TASK BRIEF.
Give all the records again, with no alterations.

INFORMATION PROVIDED.
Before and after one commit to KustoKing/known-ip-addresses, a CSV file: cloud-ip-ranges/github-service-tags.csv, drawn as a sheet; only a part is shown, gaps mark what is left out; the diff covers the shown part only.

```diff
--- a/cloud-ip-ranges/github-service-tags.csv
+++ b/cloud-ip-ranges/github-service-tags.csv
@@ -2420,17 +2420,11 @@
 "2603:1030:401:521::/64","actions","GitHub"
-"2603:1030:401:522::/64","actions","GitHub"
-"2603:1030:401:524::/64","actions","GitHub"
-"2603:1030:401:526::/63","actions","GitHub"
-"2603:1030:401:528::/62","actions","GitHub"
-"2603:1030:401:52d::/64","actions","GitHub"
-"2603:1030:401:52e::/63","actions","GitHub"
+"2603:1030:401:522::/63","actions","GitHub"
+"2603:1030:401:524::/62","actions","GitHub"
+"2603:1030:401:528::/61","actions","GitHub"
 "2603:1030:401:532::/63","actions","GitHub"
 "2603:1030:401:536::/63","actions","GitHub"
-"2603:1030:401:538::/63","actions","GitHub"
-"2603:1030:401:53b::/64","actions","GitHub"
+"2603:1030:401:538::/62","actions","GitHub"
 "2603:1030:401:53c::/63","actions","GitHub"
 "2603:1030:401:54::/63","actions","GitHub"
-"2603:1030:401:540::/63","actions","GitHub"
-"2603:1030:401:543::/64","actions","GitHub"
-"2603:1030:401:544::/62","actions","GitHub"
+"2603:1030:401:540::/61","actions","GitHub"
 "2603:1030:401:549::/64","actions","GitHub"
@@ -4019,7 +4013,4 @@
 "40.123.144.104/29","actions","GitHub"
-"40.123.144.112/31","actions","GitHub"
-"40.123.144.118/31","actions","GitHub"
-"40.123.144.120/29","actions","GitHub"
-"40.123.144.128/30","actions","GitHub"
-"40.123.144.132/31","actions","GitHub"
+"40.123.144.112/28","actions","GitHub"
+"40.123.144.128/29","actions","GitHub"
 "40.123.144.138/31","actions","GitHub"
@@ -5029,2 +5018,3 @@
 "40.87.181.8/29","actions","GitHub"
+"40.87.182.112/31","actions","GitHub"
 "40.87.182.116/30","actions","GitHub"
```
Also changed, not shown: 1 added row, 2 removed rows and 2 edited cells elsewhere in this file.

FINISHED EXERCISE.
Before and after one commit to KustoKing/known-ip-addresses, a CSV file: cloud-ip-ranges/github-service-tags.csv, drawn as a sheet; only a part is shown, gaps mark what is left out; the diff covers the shown part only.

```diff
--- a/cloud-ip-ranges/github-service-tags.csv
+++ b/cloud-ip-ranges/github-service-tags.csv
@@ -2420,17 +2420,11 @@
 "2603:1030:401:521::/64","actions","GitHub"
-"2603:1030:401:522::/64","actions","GitHub"
-"2603:1030:401:524::/64","actions","GitHub"
-"2603:1030:401:526::/63","actions","GitHub"
-"2603:1030:401:528::/62","actions","GitHub"
-"2603:1030:401:52d::/64","actions","GitHub"
-"2603:1030:401:52e::/63","actions","GitHub"
+"2603:1030:401:522::/63","actions","GitHub"
+"2603:1030:401:524::/62","actions","GitHub"
+"2603:1030:401:528::/61","actions","GitHub"
 "2603:1030:401:532::/63","actions","GitHub"
 "2603:1030:401:536::/63","actions","GitHub"
-"2603:1030:401:538::/63","actions","GitHub"
-"2603:1030:401:53b::/64","actions","GitHub"
+"2603:1030:401:538::/62","actions","GitHub"
 "2603:1030:401:53c::/63","actions","GitHub"
 "2603:1030:401:54::/63","actions","GitHub"
-"2603:1030:401:540::/63","actions","GitHub"
-"2603:1030:401:543::/64","actions","GitHub"
-"2603:1030:401:544::/62","actions","GitHub"
+"2603:1030:401:540::/61","actions","GitHub"
 "2603:1030:401:549::/64","actions","GitHub"
@@ -4019,7 +4013,4 @@
 "40.123.144.104/29","actions","GitHub"
-"40.123.144.112/31","actions","GitHub"
-"40.123.144.118/31","actions","GitHub"
-"40.123.144.120/29","actions","GitHub"
-"40.123.144.128/30","actions","GitHub"
-"40.123.144.132/31","actions","GitHub"
+"40.123.144.112/28","actions","GitHub"
+"40.123.144.128/29","actions","GitHub"
 "40.123.144.138/31","actions","GitHub"
@@ -5029,2 +5018,3 @@
 "40.87.181.8/29","actions","GitHub"
+"40.87.182.112/31","actions","GitHub"
 "40.87.182.116/30","actions","GitHub"
```
Also changed, not shown: 1 added row, 2 removed rows and 2 edited cells elsewhere in this file.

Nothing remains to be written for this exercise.